Eight years later, a study by the Pittsburgh Post-Gazette has found faith-based theories are still taught in Pennsylvania public schools and evolution often isn’t taught robustly, if at all.

Science experts say it’s an issue much larger than one state. Is evolution, despite being a required field of study, still not being properly taught in some public schools?

We’ll talk to a leading biology textbook author, and to a former teacher here in Connecticut who left his job because the administration didn’t want him talking about Charles Darwin in class. 

And, we want to end with something that our next guest hopes is part of future science education: Green Chemistry.

Paul Anastas asked the question: Is it possible to design chemical products manufacturing processes that reduce or eliminate the need for hazardous substances?

Anastas thinks says so. He recently said the world is on an “unsustainable trajectory.” But he’s got a plan to address it.

He’s has been pushing for safer principals in business and manufacturing with Green Chemistry, a term he coined while working at the Environmental Protection Agency.

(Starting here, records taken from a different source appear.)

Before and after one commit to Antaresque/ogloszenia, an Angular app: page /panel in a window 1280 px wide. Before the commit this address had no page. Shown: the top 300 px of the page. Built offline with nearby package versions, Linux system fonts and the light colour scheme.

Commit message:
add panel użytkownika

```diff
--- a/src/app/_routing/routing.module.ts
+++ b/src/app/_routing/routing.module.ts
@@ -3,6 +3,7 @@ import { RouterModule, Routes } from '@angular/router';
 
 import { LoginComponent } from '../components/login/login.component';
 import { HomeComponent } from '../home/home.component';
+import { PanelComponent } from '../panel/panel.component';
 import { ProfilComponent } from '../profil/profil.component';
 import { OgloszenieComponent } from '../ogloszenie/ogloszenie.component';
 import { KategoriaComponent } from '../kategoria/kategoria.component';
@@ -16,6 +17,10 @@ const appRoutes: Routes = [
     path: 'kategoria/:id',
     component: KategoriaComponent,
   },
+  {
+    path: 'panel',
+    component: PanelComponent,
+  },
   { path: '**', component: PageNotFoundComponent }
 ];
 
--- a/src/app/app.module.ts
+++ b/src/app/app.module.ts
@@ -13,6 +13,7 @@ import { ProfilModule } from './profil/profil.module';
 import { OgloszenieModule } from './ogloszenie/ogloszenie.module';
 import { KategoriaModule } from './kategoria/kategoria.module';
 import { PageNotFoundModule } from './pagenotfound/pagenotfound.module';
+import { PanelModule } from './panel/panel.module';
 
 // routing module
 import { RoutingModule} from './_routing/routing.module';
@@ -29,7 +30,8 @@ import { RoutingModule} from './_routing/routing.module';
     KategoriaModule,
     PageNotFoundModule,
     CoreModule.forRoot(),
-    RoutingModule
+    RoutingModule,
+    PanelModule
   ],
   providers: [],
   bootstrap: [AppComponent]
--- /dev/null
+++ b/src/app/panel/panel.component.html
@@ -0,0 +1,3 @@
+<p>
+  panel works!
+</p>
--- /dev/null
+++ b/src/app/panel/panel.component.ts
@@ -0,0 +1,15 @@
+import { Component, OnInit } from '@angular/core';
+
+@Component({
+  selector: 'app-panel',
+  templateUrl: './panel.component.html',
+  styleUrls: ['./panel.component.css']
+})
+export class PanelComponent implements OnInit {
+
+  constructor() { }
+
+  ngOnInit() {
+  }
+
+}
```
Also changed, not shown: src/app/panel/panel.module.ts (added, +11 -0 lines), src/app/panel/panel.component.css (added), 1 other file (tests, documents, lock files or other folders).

He’s the founder of the Center for Green Chemistry and Green Engineering at Yale.